Romney vs. Romney: RNC's McDaniel hits uncle Mitt for attacking Trump

The Detroit News
Ronna Romney McDaniel is chairwoman of the Republican National Committee

Republican National Committee chair Ronna Romney McDaniel criticized her uncle, incoming Utah U.S. Sen. Mitt Romney, on Wednesday for attacking President Donald Trump's character in a commentary.

"To a great degree, a presidency shapes the public character of the nation. A president should unite us and inspire us to follow “our better angels,'” the 2012 Republican presidential nominee wrote in a Washington Post commentary posted Tuesday night.

"...With the nation so divided, resentful and angry, presidential leadership in qualities of character is indispensable. And it is in this province where the incumbent’s shortfall has been most glaring."

McDaniel, who has supported Trump both as RNC chair and former Michigan Republican Party chairwoman, responded on social media.

"POTUS is attacked and obstructed by the MSM media and Democrats 24/7," McDaniel said in a tweet.

"For an incoming Republican freshman senator to attack @realdonaldtrump as their first act feeds into what the Democrats and media want and is disappointing and unproductive."

Romney on CNN later Wednesday declined to take a swipe back at his niece. 

"I respect her right to express that viewpoint," he said. "She's a very loyal Republican, loyal to the president, and she's doing what she thinks is best for him and for the party.”

Romney also said he has no plans to challenge Trump for the GOP presidential nomination. "No. You may have heard I ran before," Romney said, while adding he would consider endorsing "alternatives" to the president.

Romney was considered for secretary of state by Trump before the president-elect settled on former ExxonMobil chairman Rex Tillerson. The 71-year-old Romney did not support Trump during the 2016 campaign.

McDaniel had said in 2016 she and her uncle had a polite disagreement about Trump and that she was following the lead of Michigan's primary voters. She became a Trump delegate at the Cleveland convention. 

"I'm going to go with the voters of Michigan," McDaniel told The Detroit News in 2016.

In 2012, McDaniel campaigned for her uncle's GOP presidential campaign in Michigan and was beside her father, Scott Romney, at the Tampa, Florida, national convention when he cast 25 of the state delegation's 30 votes for Mitt Romney.

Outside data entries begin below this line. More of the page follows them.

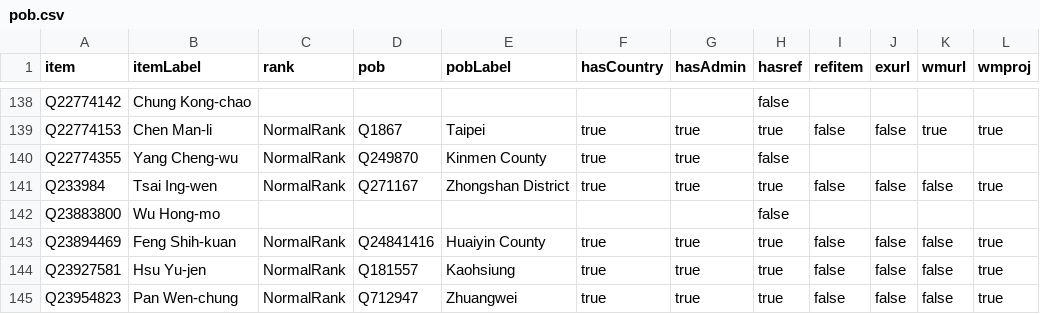
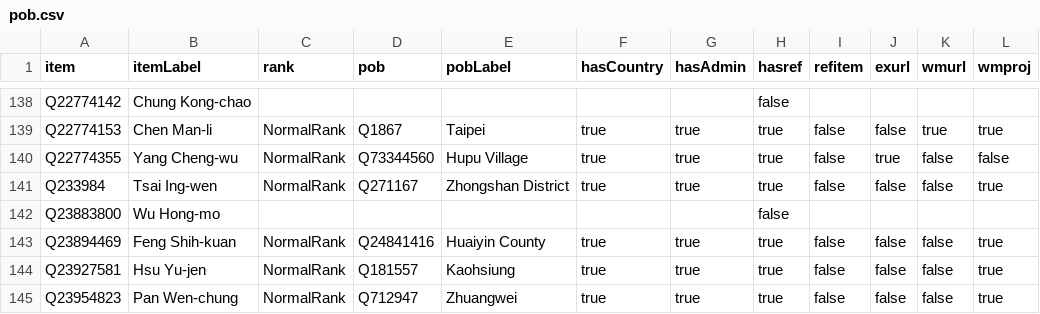
Before and after one commit to every-politician-scrapers/taiwan, a CSV file: badges/rawdata/pob.csv, drawn as a sheet; only a part is shown, gaps mark what is left out.

```diff
--- a/badges/rawdata/pob.csv
+++ b/badges/rawdata/pob.csv
@@ -139,3 +139,3 @@ Q22774142,Chung Kong-chao,,,,,,false,,,,
 Q22774153,Chen Man-li,NormalRank,Q1867,Taipei,true,true,true,false,false,true,true
-Q22774355,Yang Cheng-wu,NormalRank,Q249870,Kinmen County,true,true,false,,,,
+Q22774355,Yang Cheng-wu,NormalRank,Q73344560,Hupu Village,true,true,true,false,true,false,false
 Q233984,Tsai Ing-wen,NormalRank,Q271167,Zhongshan District,true,true,true,false,false,false,true
```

Last year, at the helm of the GOP, she said party divisions can distract from policy goals, and she doesn’t shy away from “getting involved” when warranted.

“I’m a big believer in picking up the phone and having a conversation before going in front of the cameras,” McDaniel told The Detroit News.

When Sen. Jeff Flake, R-Arizona, on the Senate floor compared Trump’s rhetoric to that of former Soviet dictator Joseph Stalin, he heard from McDaniel.

“I felt like I needed to respond, and I did see him later that day,” she said. “I think he crossed the line.” 

Trump's conduct in office has disappointed Mitt Romney, who argued in the op-ed that the recent departures of key White House aides plus Trump's contention that the United States has long been a "sucker" in international affairs have "all defined his presidency down."

Romney, who will be sworn into office Thursday, said he supports many Trump administration policies but would support "policies that I believe are in the best interest of the country and my state. ..."

With China and Russia pushing anti-democratic, "brutal" policies, Romney said Trump needs to provide more inspiring leadership abroad and at home.

"To reassume our leadership in world politics, we must repair failings in our politics at home. That project begins, of course, with the highest office once again acting to inspire and unite us," he wrote.

Trump responded characteristically on Twitter.

"Here we go with Mitt Romney, but so fast!" the president tweeted Wednesday. "...Would much prefer that Mitt focus on Border Security and so many other things where he can be helpful. I won big, and he didn’t."

During a Wednesday event at the White House, Trump said Romney needed to show more party unity.

"I wish Mitt could be more of a team player," the president said, according to a pool report. "I endorsed him, and he thanked me profusely.”